Giving an elderly parent or older sibling a hand with cooking dinner or household chores may not help them in their battle with depression, a new study has found.
When older adults receive various forms of social support such as money, food, clothing and help with housework from family members, their depressive symptoms went down, the findings show. But there was also an opposite effect. Being the recipients of help made them feel they were not in control of their lives. This loss of control in turn also increased their depressive symptoms, counteracting the positive effect of receiving the aid.
This "mixed blessing" was discovered by researchers Rahul Malhotra and Shannon Ang, from the Centre for Ageing Research and Education (Care) at Duke-NUS Medical School, who analysed data from surveys of 2,766 adults aged 62 to 97.
It is the first study in Singapore to demonstrate the simultaneous negative and positive effects of social support among older adults, and the researchers say it has implications for policymaking.
Existing studies have shown that receiving social support can help to improve a person's mental health, but other studies have also found that obtaining social support may not have an effect.
Findings from this new study, published recently in the journal Social Science And Medicine, also found a gender difference. Women tend to lose more of their sense of control over life when they receive help, compared to men.

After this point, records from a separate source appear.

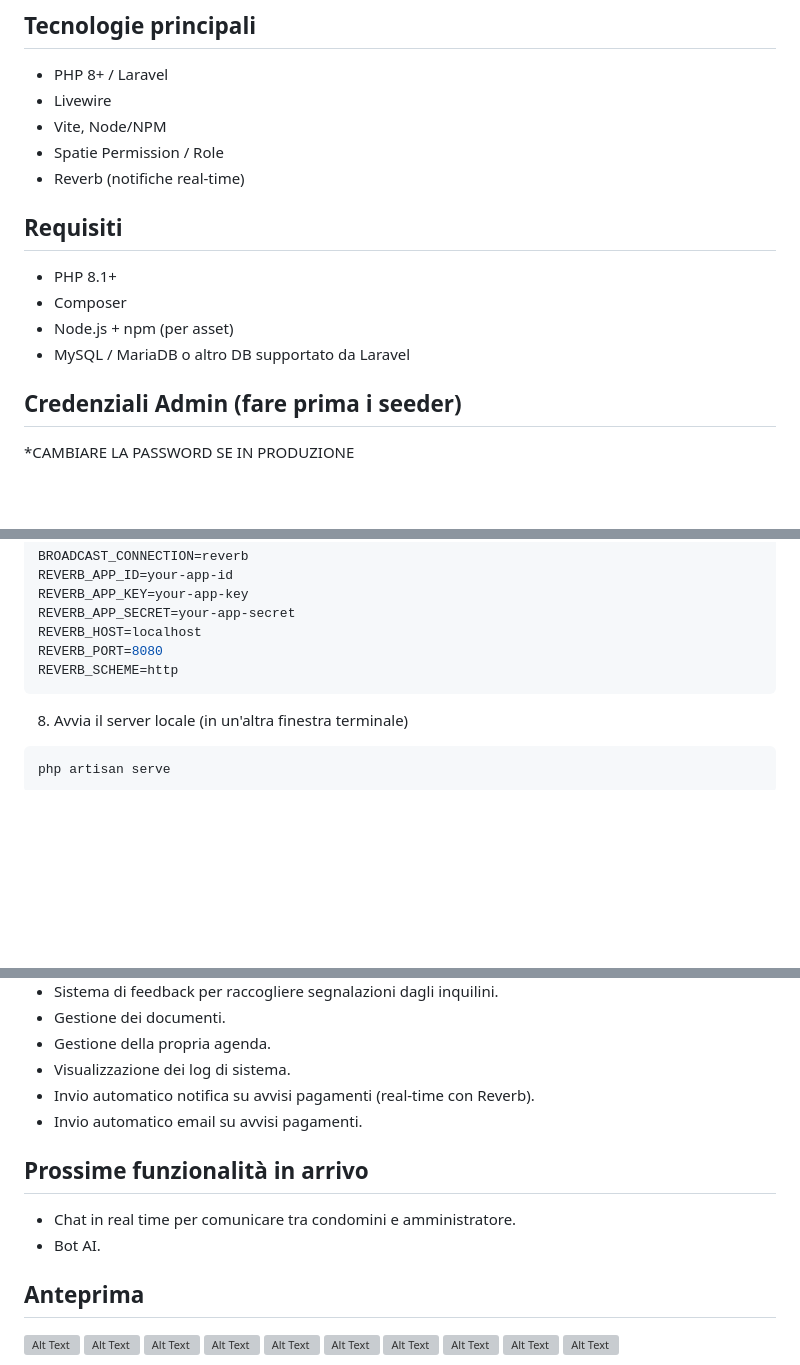
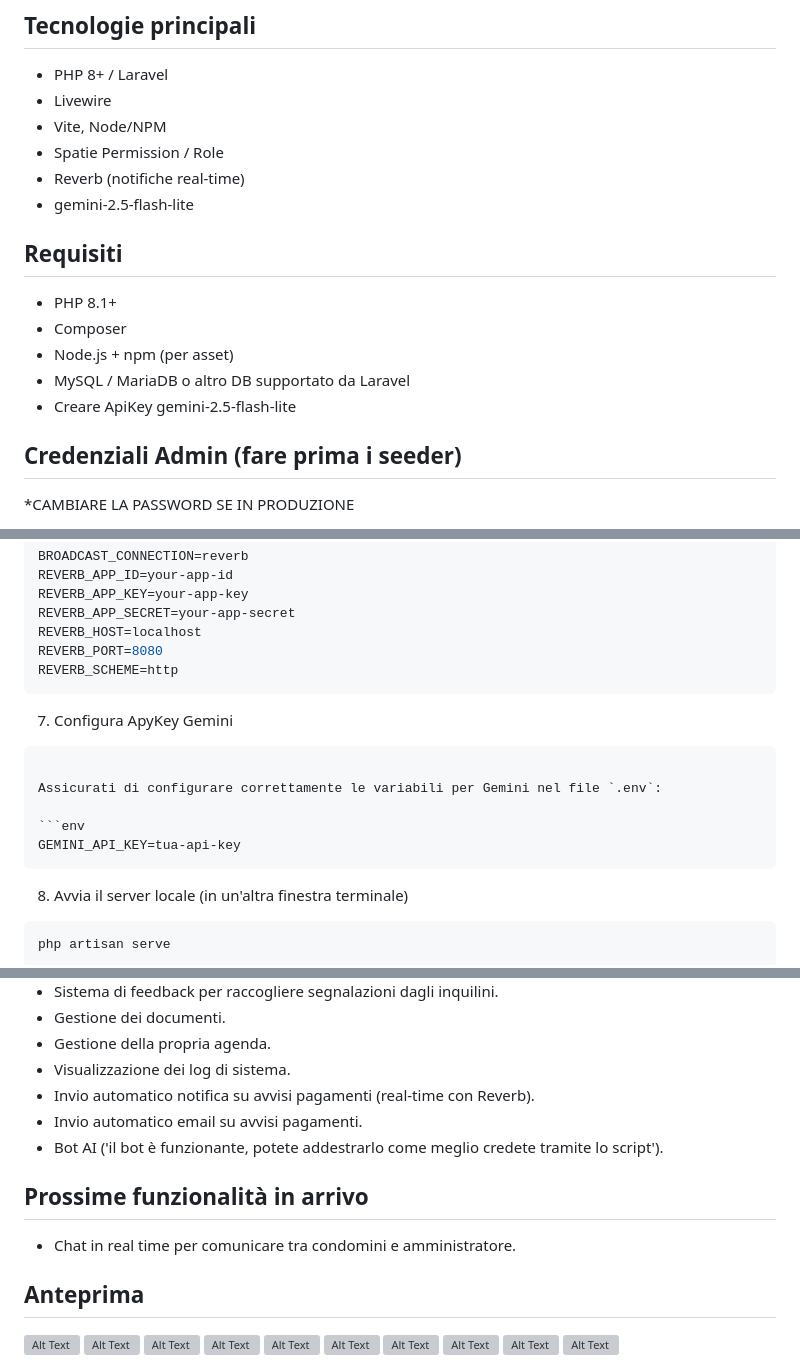
Before and after one commit to Salvo170586SP/CondoHubPro, a Markdown page: README.md, 3 parts joined by grey strips. Drawn GitHub-style; blank space fills up the shorter version; grey boxes are pictures that could not be loaded.

Commit message:
aggiornato readme 02/12/2025

````diff
--- a/README.md
+++ b/README.md
@@ -13,6 +13,7 @@ CondoHubPro è pensata per la gestione di condomini, appartamenti, documenti e c
 - Vite, Node/NPM
 - Spatie Permission / Role
 - Reverb (notifiche real-time)
+- gemini-2.5-flash-lite
 
 ## Requisiti
 
@@ -20,6 +21,7 @@ CondoHubPro è pensata per la gestione di condomini, appartamenti, documenti e c
 - Composer
 - Node.js + npm (per asset)
 - MySQL / MariaDB o altro DB supportato da Laravel
+- Creare ApiKey gemini-2.5-flash-lite
 
 ## Credenziali Admin (fare prima i seeder)
 
@@ -90,6 +92,15 @@ REVERB_HOST=localhost
 REVERB_PORT=8080
 REVERB_SCHEME=http
 ```
+7. Configura ApyKey Gemini
+
+```creare ApiKey su aistudio.google.com
+
+Assicurati di configurare correttamente le variabili per Gemini nel file `.env`:
+
+```env
+GEMINI_API_KEY=tua-api-key
+```
 
 8. Avvia il server locale (in un'altra finestra terminale)
 
@@ -108,10 +119,10 @@ php artisan serve
 - Visualizzazione dei log di sistema.
 - Invio automatico notifica su avvisi pagamenti (real-time con Reverb).
 - Invio automatico email su avvisi pagamenti.
+- Bot AI ('il bot è funzionante, potete addestrarlo come meglio credete tramite lo script').
 
 ## Prossime funzionalità in arrivo
 - Chat in real time per comunicare tra condomini e amministratore.
-- Bot AI.
 
 ## Anteprima
 
````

We need to think of ways in which we can help older adults without increasing their sense of dependence.
ASSISTANT PROFESSOR RAHUL MALHOTRA, Care's head of research.

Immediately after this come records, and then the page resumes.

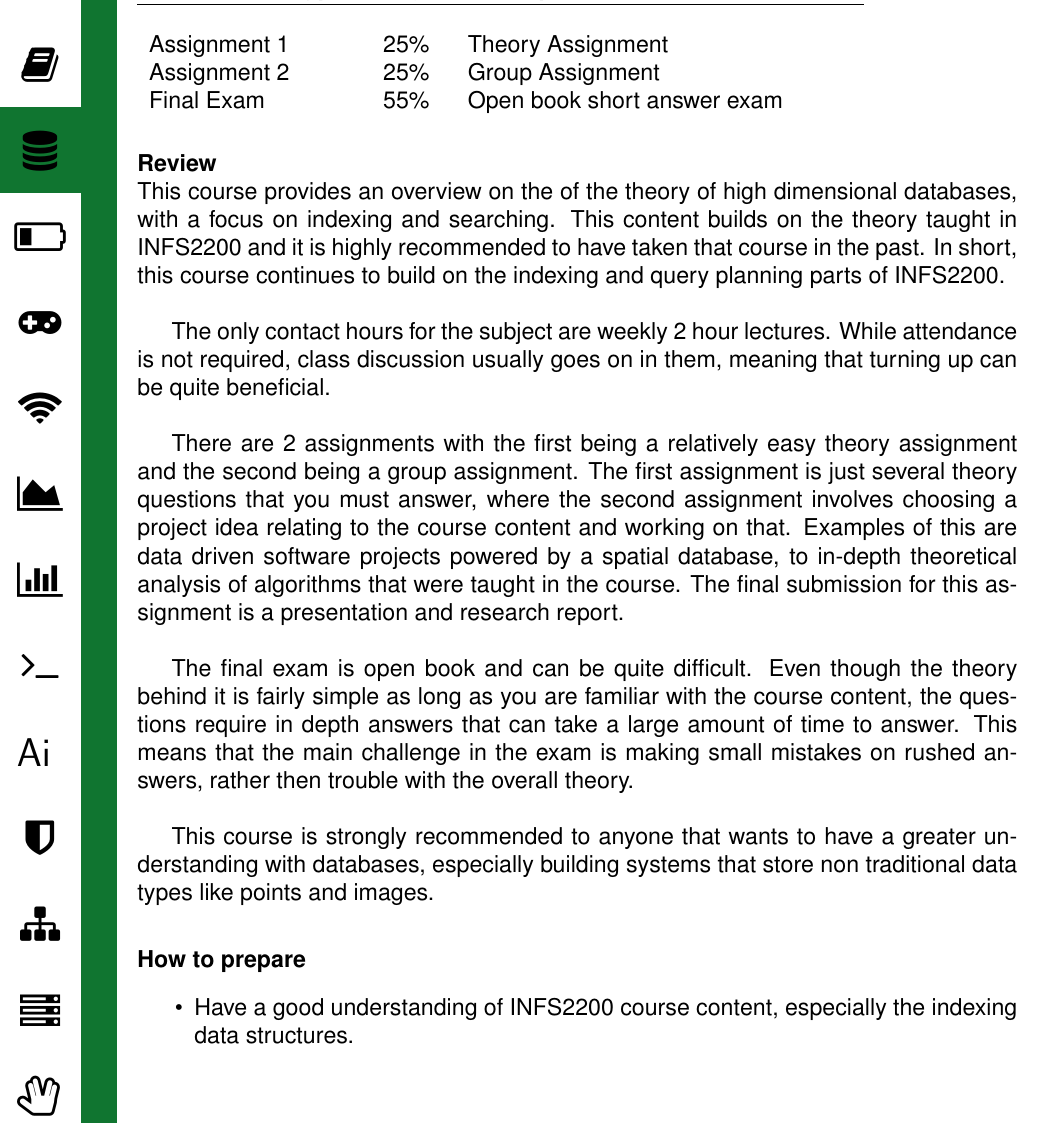
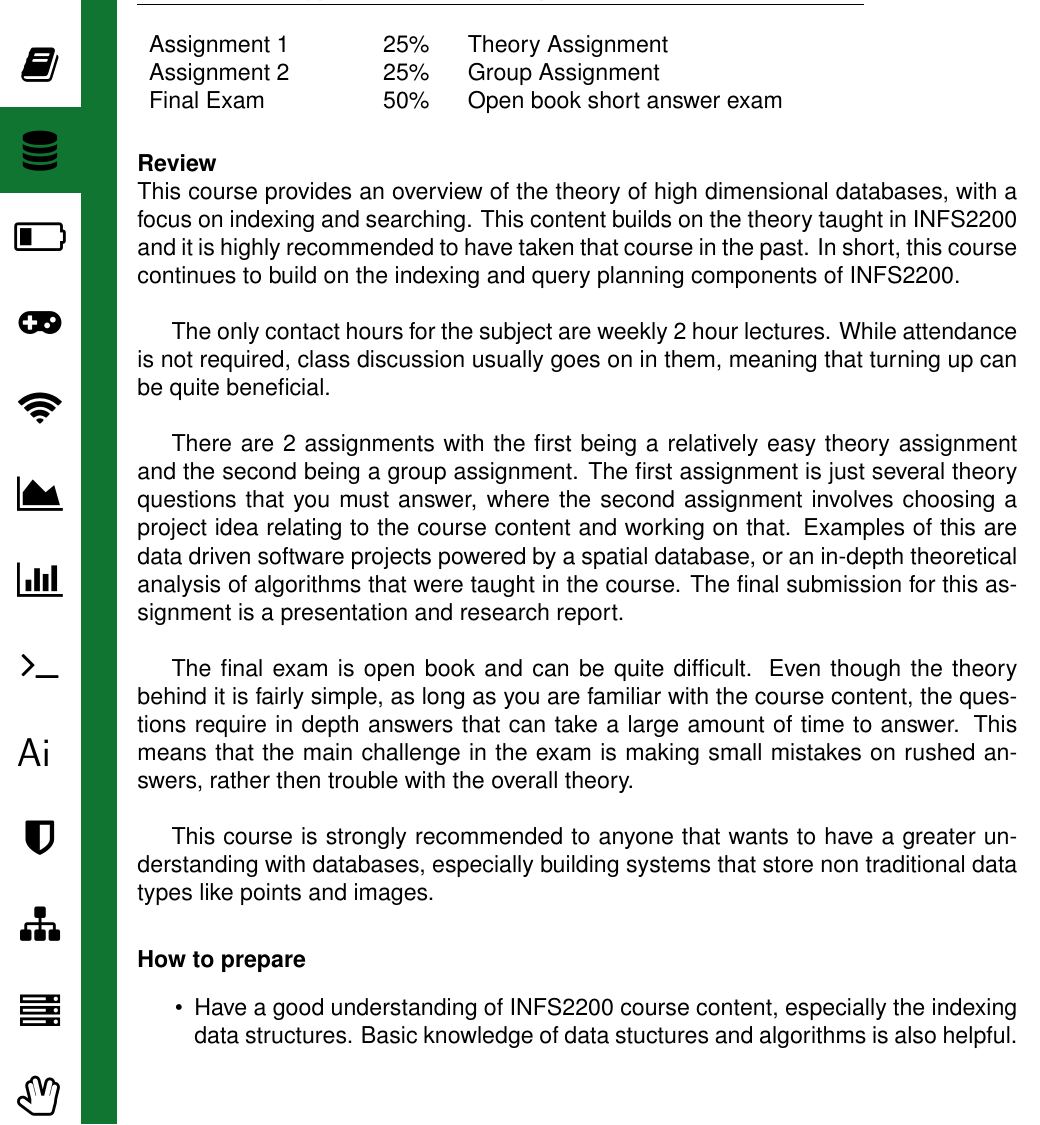
Before and after one commit to UQComputingSociety/subject-guide, a LaTeX document (tex/main.tex, which reads tex/courses/subjects/INFS4205.tex): part of page 31 of 72, cut so that both start at the same text. Compiled offline with pdfLaTeX.

Commit message:
Fixed things mentioned by @draganmarjanovic

```diff
--- a/tex/courses/subjects/INFS4205.tex
+++ b/tex/courses/subjects/INFS4205.tex
@@ -9,19 +9,19 @@ coordinator = {Prof Xiaofang Zhou (zxf@itee.uq.edu.au)},
 assessment = {
 Assignment 1 & 25\% & Theory Assignment \\
 Assignment 2 & 25\% & Group Assignment \\
-Final Exam & 55\% & Open book short answer exam \\
+Final Exam & 50\% & Open book short answer exam \\
 },
 review = {
-    This course provides an overview on the of the theory of high dimensional databases, with a focus on indexing and searching. This content builds on the theory taught in INFS2200 and it is highly recommended to have taken that course in the past. In short, this course continues to build on the indexing and query planning parts of INFS2200.\\
+    This course provides an overview of the theory of high dimensional databases, with a focus on indexing and searching. This content builds on the theory taught in INFS2200 and it is highly recommended to have taken that course in the past. In short, this course continues to build on the indexing and query planning components of INFS2200.\\
 
     The only contact hours for the subject are weekly 2 hour lectures. While attendance is not required, class discussion usually goes on in them, meaning that turning up can be quite beneficial.\\
 
-    There are 2 assignments with the first being a relatively easy theory assignment and the second being a group assignment. The first assignment is just several theory questions that you must answer, where the second assignment involves choosing a project idea relating to the course content and working on that. Examples of this are data driven software projects powered by a spatial database, to in-depth theoretical analysis of algorithms that were taught in the course. The final submission for this assignment is a presentation and research report.\\
+    There are 2 assignments with the first being a relatively easy theory assignment and the second being a group assignment. The first assignment is just several theory questions that you must answer, where the second assignment involves choosing a project idea relating to the course content and working on that. Examples of this are data driven software projects powered by a spatial database, or an in-depth theoretical analysis of algorithms that were taught in the course. The final submission for this assignment is a presentation and research report.\\
 
-    The final exam is open book and can be quite difficult. Even though the theory behind it is fairly simple as long as you are familiar with the course content, the questions require in depth answers that can take a large amount of time to answer. This means that the main challenge in the exam is making small mistakes on rushed answers, rather then trouble with the overall theory.\\
+    The final exam is open book and can be quite difficult. Even though the theory behind it is fairly simple, as long as you are familiar with the course content, the questions require in depth answers that can take a large amount of time to answer. This means that the main challenge in the exam is making small mistakes on rushed answers, rather then trouble with the overall theory.\\
 
     This course is strongly recommended to anyone that wants to have a greater understanding with databases, especially building systems that store non traditional data types like points and images.
 },
 preparation = {
-    \item Have a good understanding of INFS2200 course content, especially the indexing data structures.
+    \item Have a good understanding of INFS2200 course content, especially the indexing data structures. Basic knowledge of data stuctures and algorithms is also helpful.
 }]{}
```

The researchers said the difference could be because traditional cultural expectations situate the female primarily within the household. So older females may attach more importance to their roles in the family and therefore feel a keener sense of loss when they become recipients of help instead.
"Our findings have implications for policymakers because they point towards the importance of crafting policies and encouraging ways to provide support to older persons that can help them maintain their sense of control over their own lives," said Assistant Professor Malhotra, Care's head of research.

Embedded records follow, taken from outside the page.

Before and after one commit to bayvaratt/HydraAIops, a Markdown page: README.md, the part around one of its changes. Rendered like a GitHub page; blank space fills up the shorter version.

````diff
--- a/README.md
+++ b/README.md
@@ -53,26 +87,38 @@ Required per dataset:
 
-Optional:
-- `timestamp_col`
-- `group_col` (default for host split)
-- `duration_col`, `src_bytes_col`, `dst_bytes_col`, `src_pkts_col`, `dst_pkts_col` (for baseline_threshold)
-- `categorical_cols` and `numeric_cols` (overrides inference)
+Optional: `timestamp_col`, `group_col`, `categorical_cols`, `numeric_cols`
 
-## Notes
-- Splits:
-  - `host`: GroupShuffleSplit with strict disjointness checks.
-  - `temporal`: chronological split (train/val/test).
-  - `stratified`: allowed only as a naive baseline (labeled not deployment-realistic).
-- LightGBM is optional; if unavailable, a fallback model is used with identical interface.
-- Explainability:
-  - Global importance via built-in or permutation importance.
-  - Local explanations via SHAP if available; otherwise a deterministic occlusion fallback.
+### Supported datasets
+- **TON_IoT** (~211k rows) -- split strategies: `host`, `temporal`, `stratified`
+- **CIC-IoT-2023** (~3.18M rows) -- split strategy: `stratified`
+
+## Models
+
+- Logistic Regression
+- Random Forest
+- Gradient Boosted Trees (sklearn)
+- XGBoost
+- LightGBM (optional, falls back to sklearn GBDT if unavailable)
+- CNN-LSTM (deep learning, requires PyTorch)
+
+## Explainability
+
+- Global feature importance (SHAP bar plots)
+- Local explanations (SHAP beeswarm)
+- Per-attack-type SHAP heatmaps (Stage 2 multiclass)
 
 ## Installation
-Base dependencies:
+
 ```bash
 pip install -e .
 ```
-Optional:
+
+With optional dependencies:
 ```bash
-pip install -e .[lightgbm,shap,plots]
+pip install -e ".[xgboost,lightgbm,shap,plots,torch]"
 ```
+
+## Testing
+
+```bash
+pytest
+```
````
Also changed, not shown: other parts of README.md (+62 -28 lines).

"We need to think of ways in which we can help older adults without increasing their sense of dependence."
Asked how much social support ought to be offered to older adults, he said: "It depends on each individual but we need to talk to and listen to them so that they either participate in the process or have a voice in it."
Duke-NUS' Associate Professor Angelique Chan, who is also an associate professor at the sociology department of the National University of Singapore, said the findings show the provision of social services ought not to be too heavy- handed. For instance, if volunteers were to show up to help clean up a house, they should not do everything for the elderly.
"They can help buy the cleaning agents or move heavy furniture for them but they should involve the elderly in cleaning up parts of their own houses," she said.
On a larger scale, infrastructure in the community should encourage older adults to stay autonomous as long as possible.
Fostering a dementia-friendly community in Yishun, where shop owners and people in the neighbourhood know how to tend to dementia sufferers, is one example of empowering the elderly to get out of the house and remain independent despite their illnesses.
"Beyond basic subsistence and safety, what we yearn for is purpose, meaning and self-actualisation," said Ms Peh Kim Choo, chief of programmes at Tsao Foundation.
"The challenge is for systems and services to leverage on this positive drive for self-mastery and independence."